Editor’s Note: This commentary was originally published in the 
Inter-American Dialogue’s Latin America Advisor
on August 27, 2012.

Aug. 7 marked the 25th anniversary of the Esquipulas II Peace Accords, which helped provide the framework to end years of conflict in Central America. Speaking at the OAS, former Guatemalan President Vinicio Cerezo called for a new Esquipulas Accord to confront the issues that currently threaten the region’s stability, arguing that violence, corruption and inequality can only be mitigated by a cohesive response from Central America’s leaders. Would signing an “Esquipulas III” be a good idea? In what ways has Central America seen successes in recent years, and which are its most intractable problems? How should weak institutions be strengthened? What steps could leaders take to more effectively confront the region’s crises?

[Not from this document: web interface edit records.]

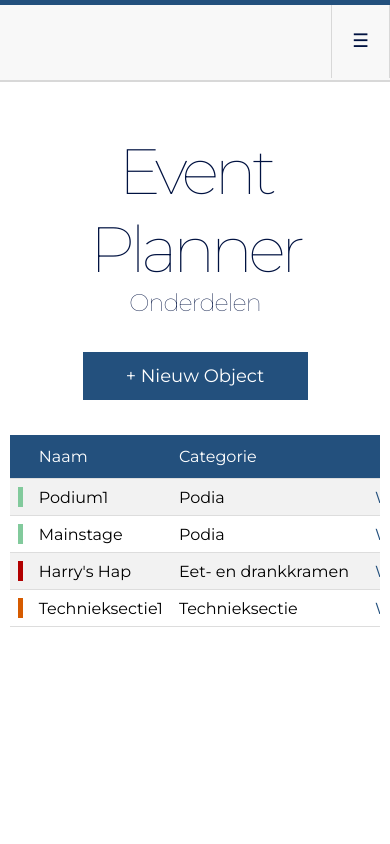
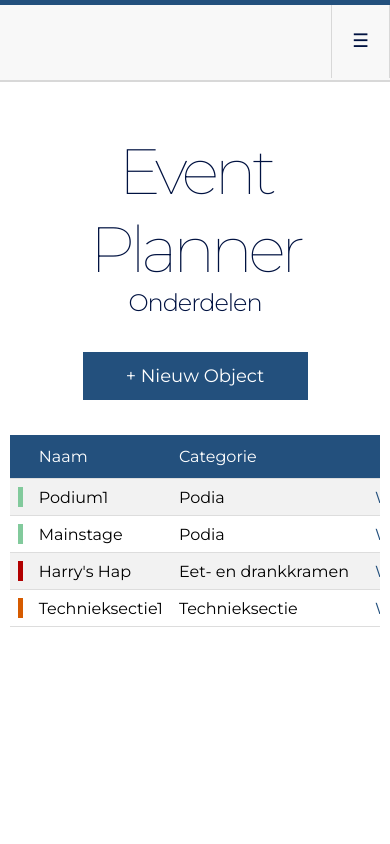
Before and after one commit to Jeroenb13/EventPlanner, a PHP site: page /?page=onderdelen in a window 390 px wide. Run offline with PHP 8.4, Linux system fonts and the light colour scheme; some libraries are stand-ins or nearby versions.

Commit message:
- Chrome font-weight fixes

```diff
--- a/assets/phpFiles/header.php
+++ b/assets/phpFiles/header.php
@@ -11,7 +11,7 @@ Inhoud:
         <link rel="stylesheet" href="assets/style/css/styleMain.css">
         <link rel="stylesheet" href="assets/style/css/fontello.css">
         <!-- Fonts -->
-        <link href="https://fonts.googleapis.com/css?family=Montserrat:100,200,400,600" rel="stylesheet">
+        <link href="https://fonts.googleapis.com/css?family=Montserrat:100,200,300,400,600" rel="stylesheet">
         <!-- Scripts -->
         <script src="https://ajax.googleapis.com/ajax/libs/jquery/3.2.1/jquery.min.js"></script>
         <script src="assets/scripts/main.js"></script>
--- a/assets/style/css/styleMain.css
+++ b/assets/style/css/styleMain.css
@@ -8,13 +8,6 @@
    - Formulier Style
    - Basisgegevens Style
 */
-
-/* REMOVE: */
-@media (max-width: 550px) {
-    #testoverlay{
-      display: none;
-    }
-}
 
 /* MAIN STYLE */
 *{
@@ -75,6 +68,11 @@ h2{
     color: #001241;
     font-weight: 100;
     letter-spacing: -1px;
+}
+/* Chrome fontweight fix */
+@media screen and (-webkit-min-device-pixel-ratio:0)
+and (min-resolution:.001dpcm) {
+h2{font-weight: 300;}
 }
 
 p{
--- a/dashboard/assets/style/css/styleMain.css
+++ b/dashboard/assets/style/css/styleMain.css
@@ -57,6 +57,11 @@ h2{
     color: #001241;
     font-weight: 100;
     letter-spacing: -1px;
+}
+/* Chrome fontweight fix */
+@media screen and (-webkit-min-device-pixel-ratio:0)
+and (min-resolution:.001dpcm) {
+h2{font-weight: 300;}
 }
 
 p{
```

Vanda Felbab-Brown: Regional coordination and sharing of intelligence and best practices can mitigate the dangers of illicit economies and organized crime being displaced to new locales and cushion some of their worst manifestations. Historic rivalries, however, have often hampered anti-crime coordination efforts in Central America.

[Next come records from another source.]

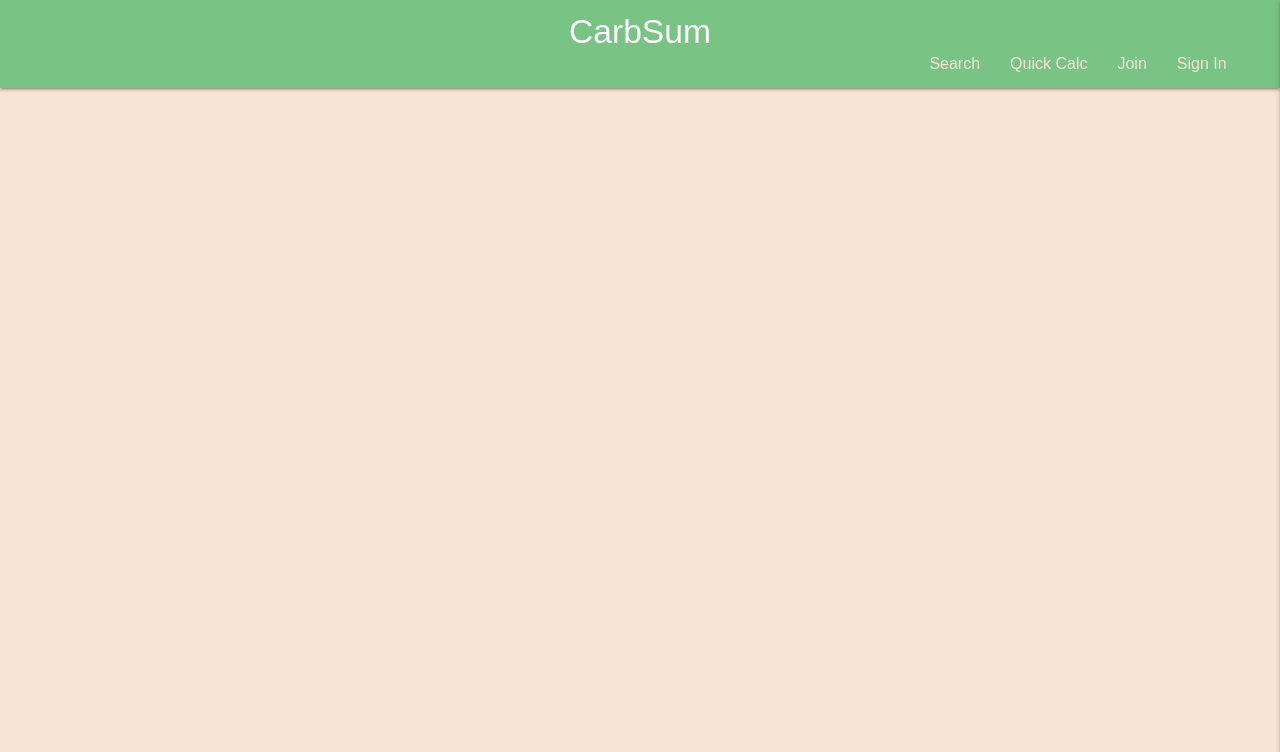
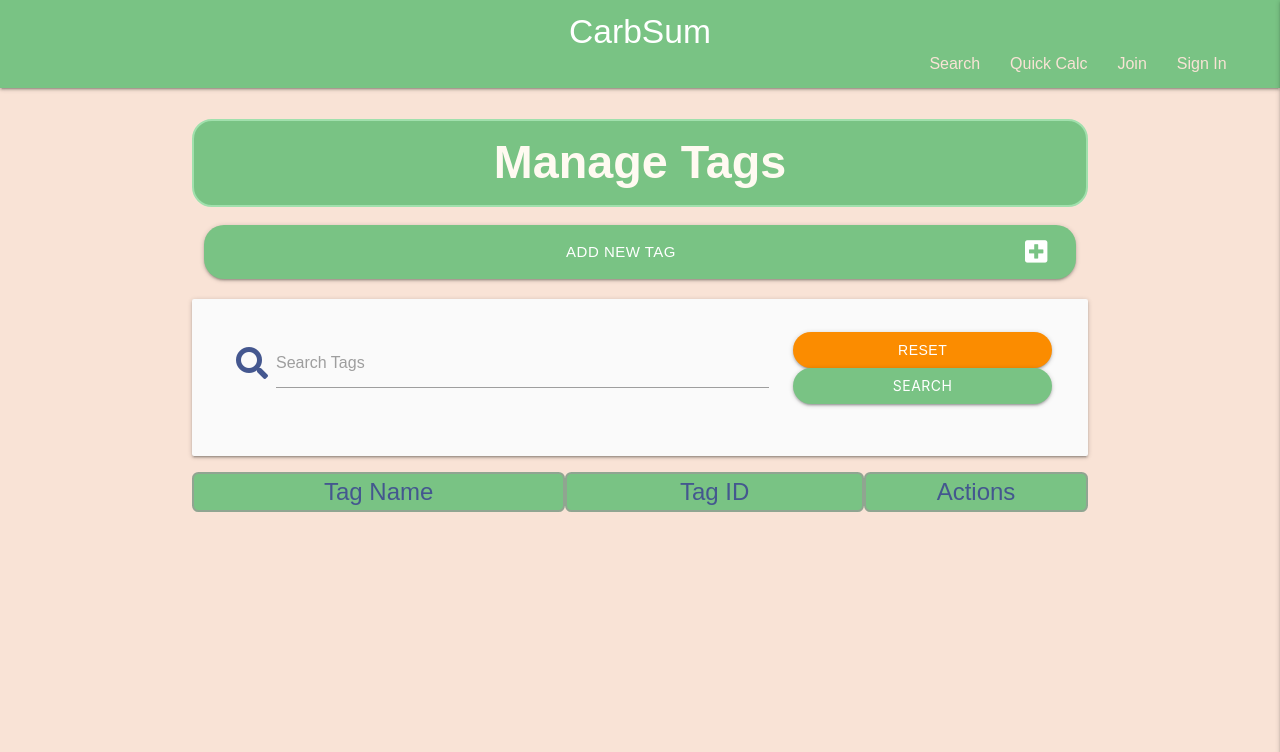
Before and after one commit to KelvenH/CarbSum, a Flask app: page /get_tags in a window 1280 px wide. Shown: the top 752 px of the page. Run offline with Flask 2, Linux system fonts and the light colour scheme; data that the repository does not hold is empty; some libraries are stand-ins or nearby versions; some web fonts are replaced.

Commit message:
created manage tags html

```diff
--- a/templates/manage_tags.html
+++ b/templates/manage_tags.html
@@ -1,9 +1,72 @@
 {% extends "base.html" %}
 {% block content %}
 
-    {% for tag in tags %}
-        {{ tag._id }}<br>
-        {{ tag.tag_name }}<br>
+<h3 class="center-align title-txt filled-box">Manage Tags</h3>
+
+<div class="row">
+    <div class="col s12 center-align">
+        <a href="{{ url_for('add_tag') }}" class="btn-large btn-green">
+            Add New Tag<i class="fas fa-plus-square right"></i>
+        </a>
+    </div>
+</div>
+
+<div class="row card-panel grey lighten-5">
+    <form action="" method="POST" class="col s12">
+        <div class="row valign-wrapper center-align">
+            <div class="input-field col s12 m8">
+                <i class="fas fa-search prefix"></i>
+                <input type="text" name="query" id="query" class="validate" minlength="3" required>
+                <label for="query">Search Tags</label>
+            </div>
+            <div class="col s12 m4">
+                <a href="{{ url_for('get_tags') }}" class="orange darken-1 btn text-shadow">Reset</a>
+                <button type="submit" class="btn btn-green text-shadow">Search</i>
+                </button>
+            </div>
+        </div>
+    </form>
+</div>
+
+
+
+    <div id="tag-card-admin">
+        <div class="row title-row">
+            <div class="col s5 large-label cat-cd-title">Tag Name</div>
+            <div class="col s4 large-label cat-cd-title">Tag ID</div>
+            <div class="col s3 large-label cat-cd-title">Actions</div>
+        </div>
+        {% for tag in tags %}
+            <div class="row cat-row-wrap valign-wrapper">
+                <div id="tag-cd-name" class="col s5 large-label cat-cd-value">{{ tag.tag_name }}</div>
+                <div id="ctag-cd-id" class="col s4 cat-cd-value"> {{ tag._id }}</div>
+                <div id="tag-cd-btn-wrapper" class="col s3 cat-cd-value">
+                    <a href="{{ url_for('edit_tag', tag_id=tag._id) }}" class="btn-small blue lighten-1">Edit</a>
+                    <a href="#confirm-delete-modal5-{{ tag._id }}" class="modal-trigger btn-small red">Delete</a>
+                </div>
+            </div> <!--close looped row-->
+
+    </div> <!--close card-->
+
+    <div id="confirm-delete-modal5-{{ tag._id }}" class="modal warning-box">
+
+        <div class="modal-content blue-grey lighten-4">
+            <div class="card-content red-text">
+                <i class="material-icons prefix yellow-text warning-icon">warning</i>
+                <h4 class="modal-title">Confirm Deletion</h4>
+            </div>
+            <p class="red-text"> WARNING: This action cannot be undone - please ensure you wish to remove this item before proceeding! </p>
+            <p>ID of item to be deleted: {{ tag._id }}</p>
+
+            <div class="card-action">
+                <a href="{{ url_for('get_tags') }}" class="btn-small grey lighten-1">Cancel</a>
+                <a href="{{ url_for('delete_tag', tag_id=tag._id) }}" class="modal-trigger btn-small red">Confirm Deletion</a>
+            </div>
+        </div>
+
+    </div>
+
     {% endfor %}
 
+
 {% endblock %}
```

Given the level of corruption within law enforcement agencies in Central America, governments there have also feared that sharing intelligence will augment the chances of it leaking out to criminals or—conversely—expose corruption in one’s political and legal system. But there are limits to what even effective coordination can achieve. Absent a significant reduction in demand, drug supply and transshipment will inevitably relocate. As long as an area has weaker law enforcement and state presence, crime will move there. Such crime displacement takes place also within countries with strong governments and effective rule of law and law enforcement capacity: Anti-crime successes in New York City, for example, displaced crime into broader New York state and New Jersey.

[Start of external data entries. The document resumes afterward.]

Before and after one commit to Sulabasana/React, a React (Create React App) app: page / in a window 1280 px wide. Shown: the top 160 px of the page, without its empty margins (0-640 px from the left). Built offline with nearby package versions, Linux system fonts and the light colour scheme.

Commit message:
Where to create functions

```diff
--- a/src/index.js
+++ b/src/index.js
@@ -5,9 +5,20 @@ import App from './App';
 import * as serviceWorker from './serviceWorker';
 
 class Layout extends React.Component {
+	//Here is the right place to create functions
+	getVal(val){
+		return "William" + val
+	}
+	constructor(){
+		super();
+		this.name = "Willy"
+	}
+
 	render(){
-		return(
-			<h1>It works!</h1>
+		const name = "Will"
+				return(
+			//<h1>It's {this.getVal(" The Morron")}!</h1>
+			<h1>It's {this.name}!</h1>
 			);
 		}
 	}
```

Larger institutional reform to increase state capacity and social equity may well be critical for robust success of anti-crime measures in Central America. But governments there have found it difficult to implement such measures.

In the context of high corruption and weak state capacity, initial anticrime interventions should prioritize targeting street crime and the most violent criminal organizations. Model courts and model prisons can be a first step toward bolstering the effectiveness of judicial systems. Anti-crime efforts should also include well-conceived and evidence-based socio-economic programs designed to address root causes of crime. Civil society needs to play an active role in such anti-crime efforts, such as by encouraging community police exchanges and exposing corruption.